TASK TO COMPLETE -
Out of the lines below, please list those that hold the string "Statements".

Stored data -
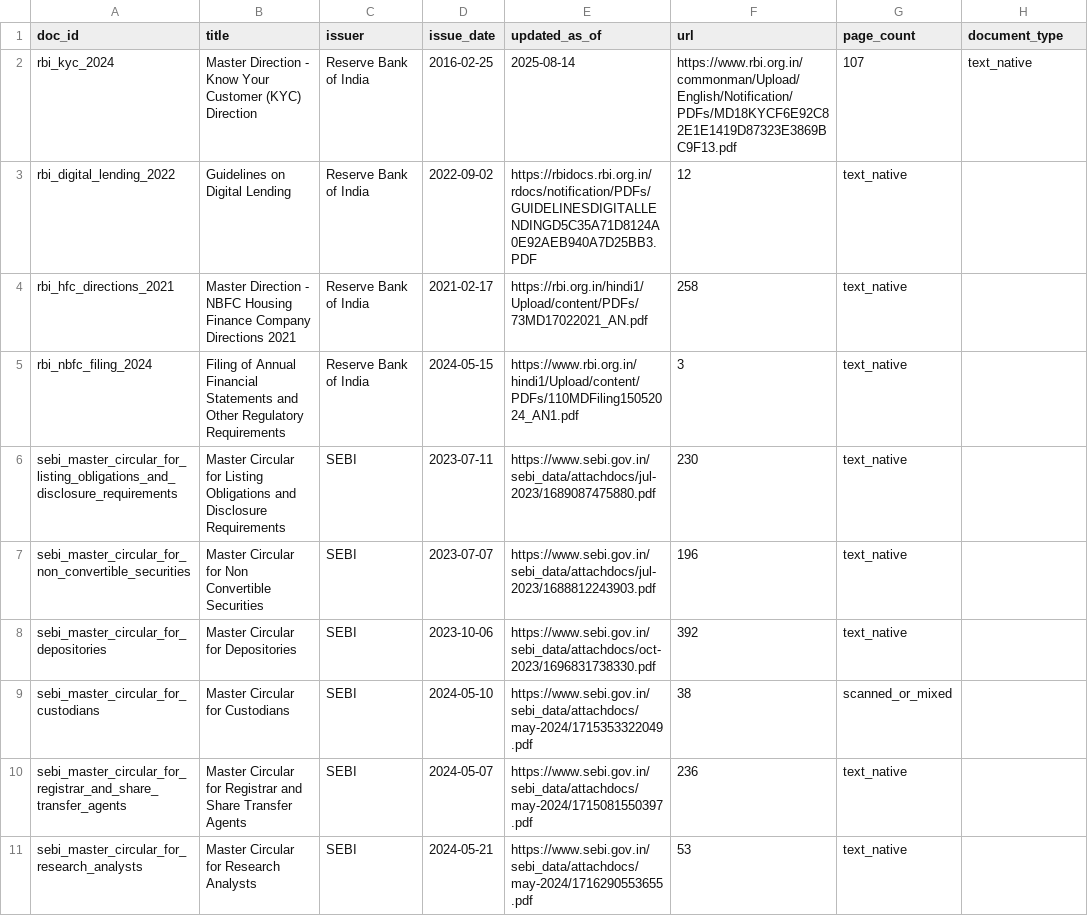
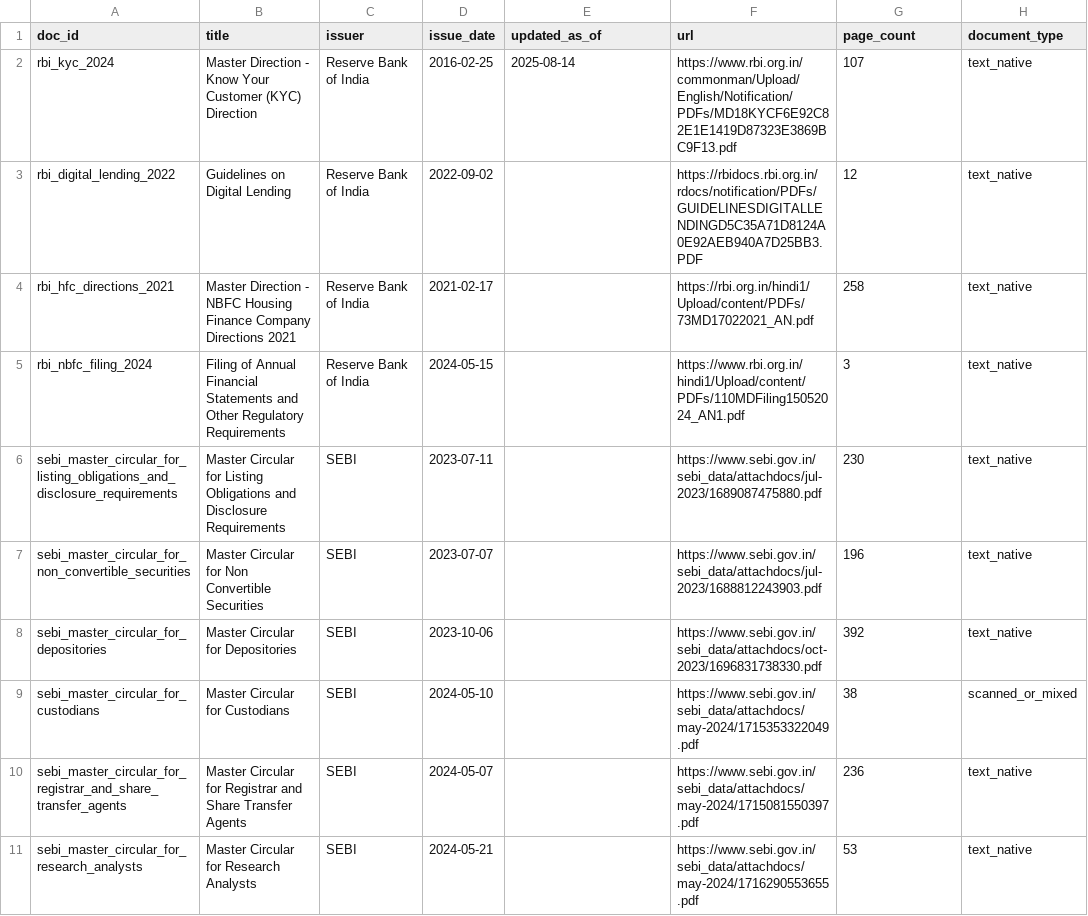
Before and after one commit to Aloy17/Policy-Lens, a CSV file: data/manifest.csv, drawn as a sheet; only a part is shown; the diff covers the shown part only.

Commit message:
Align manifest rows with update-date schema

```diff
--- a/data/manifest.csv
+++ b/data/manifest.csv
@@ -2,10 +2,10 @@ doc_id,title,issuer,issue_date,updated_as_of,url,page_count,document_type
 rbi_kyc_2024,Master Direction - Know Your Customer (KYC) Direction,Reserve Bank of India,2016-02-25,2025-08-14,https://www.rbi.org.in/commonman/Upload/English/Notification/PDFs/MD18KYCF6E92C82E1E1419D87323E3869BC9F13.pdf,107,text_native
-rbi_digital_lending_2022,Guidelines on Digital Lending,Reserve Bank of India,2022-09-02,https://rbidocs.rbi.org.in/rdocs/notification/PDFs/GUIDELINESDIGITALLENDINGD5C35A71D8124A0E92AEB940A7D25BB3.PDF,12,text_native
-rbi_hfc_directions_2021,Master Direction - NBFC Housing Finance Company Directions 2021,Reserve Bank of India,2021-02-17,https://rbi.org.in/hindi1/Upload/content/PDFs/73MD17022021_AN.pdf,258,text_native
-rbi_nbfc_filing_2024,Filing of Annual Financial Statements and Other Regulatory Requirements,Reserve Bank of India,2024-05-15,https://www.rbi.org.in/hindi1/Upload/content/PDFs/110MDFiling15052024_AN1.pdf,3,text_native
-sebi_master_circular_for_listing_obligations_and_disclosure_requirements,Master Circular for Listing Obligations and Disclosure Requirements,SEBI,2023-07-11,https://www.sebi.gov.in/sebi_data/attachdocs/jul-2023/1689087475880.pdf,230,text_native
-sebi_master_circular_for_non_convertible_securities,Master Circular for Non Convertible Securities,SEBI,2023-07-07,https://www.sebi.gov.in/sebi_data/attachdocs/jul-2023/1688812243903.pdf,196,text_native
-sebi_master_circular_for_depositories,Master Circular for Depositories,SEBI,2023-10-06,https://www.sebi.gov.in/sebi_data/attachdocs/oct-2023/1696831738330.pdf,392,text_native
-sebi_master_circular_for_custodians,Master Circular for Custodians,SEBI,2024-05-10,https://www.sebi.gov.in/sebi_data/attachdocs/may-2024/1715353322049.pdf,38,scanned_or_mixed
-sebi_master_circular_for_registrar_and_share_transfer_agents,Master Circular for Registrar and Share Transfer Agents,SEBI,2024-05-07,https://www.sebi.gov.in/sebi_data/attachdocs/may-2024/1715081550397.pdf,236,text_native
-sebi_master_circular_for_research_analysts,Master Circular for Research Analysts,SEBI,2024-05-21,https://www.sebi.gov.in/sebi_data/attachdocs/may-2024/1716290553655.pdf,53,text_native
+rbi_digital_lending_2022,Guidelines on Digital Lending,Reserve Bank of India,2022-09-02,,https://rbidocs.rbi.org.in/rdocs/notification/PDFs/GUIDELINESDIGITALLENDINGD5C35A71D8124A0E92AEB940A7D25BB3.PDF,12,text_native
+rbi_hfc_directions_2021,Master Direction - NBFC Housing Finance Company Directions 2021,Reserve Bank of India,2021-02-17,,https://rbi.org.in/hindi1/Upload/content/PDFs/73MD17022021_AN.pdf,258,text_native
+rbi_nbfc_filing_2024,Filing of Annual Financial Statements and Other Regulatory Requirements,Reserve Bank of India,2024-05-15,,https://www.rbi.org.in/hindi1/Upload/content/PDFs/110MDFiling15052024_AN1.pdf,3,text_native
+sebi_master_circular_for_listing_obligations_and_disclosure_requirements,Master Circular for Listing Obligations and Disclosure Requirements,SEBI,2023-07-11,,https://www.sebi.gov.in/sebi_data/attachdocs/jul-2023/1689087475880.pdf,230,text_native
+sebi_master_circular_for_non_convertible_securities,Master Circular for Non Convertible Securities,SEBI,2023-07-07,,https://www.sebi.gov.in/sebi_data/attachdocs/jul-2023/1688812243903.pdf,196,text_native
+sebi_master_circular_for_depositories,Master Circular for Depositories,SEBI,2023-10-06,,https://www.sebi.gov.in/sebi_data/attachdocs/oct-2023/1696831738330.pdf,392,text_native
+sebi_master_circular_for_custodians,Master Circular for Custodians,SEBI,2024-05-10,,https://www.sebi.gov.in/sebi_data/attachdocs/may-2024/1715353322049.pdf,38,scanned_or_mixed
+sebi_master_circular_for_registrar_and_share_transfer_agents,Master Circular for Registrar and Share Transfer Agents,SEBI,2024-05-07,,https://www.sebi.gov.in/sebi_data/attachdocs/may-2024/1715081550397.pdf,236,text_native
+sebi_master_circular_for_research_analysts,Master Circular for Research Analysts,SEBI,2024-05-21,,https://www.sebi.gov.in/sebi_data/attachdocs/may-2024/1716290553655.pdf,53,text_native
```
Also changed, not shown: 108 edited cells elsewhere in this file.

ANSWER BOX -
-rbi_nbfc_filing_2024,Filing of Annual Financial Statements and Other Regulatory Requirements,Reserve Bank of India,2024-05-15,https://www.rbi.org.in/hindi1/Upload/content/PDFs/110MDFiling15052024_AN1.pdf,3,text_native
+rbi_nbfc_filing_2024,Filing of Annual Financial Statements and Other Regulatory Requirements,Reserve Bank of India,2024-05-15,,https://www.rbi.org.in/hindi1/Upload/content/PDFs/110MDFiling15052024_AN1.pdf,3,text_native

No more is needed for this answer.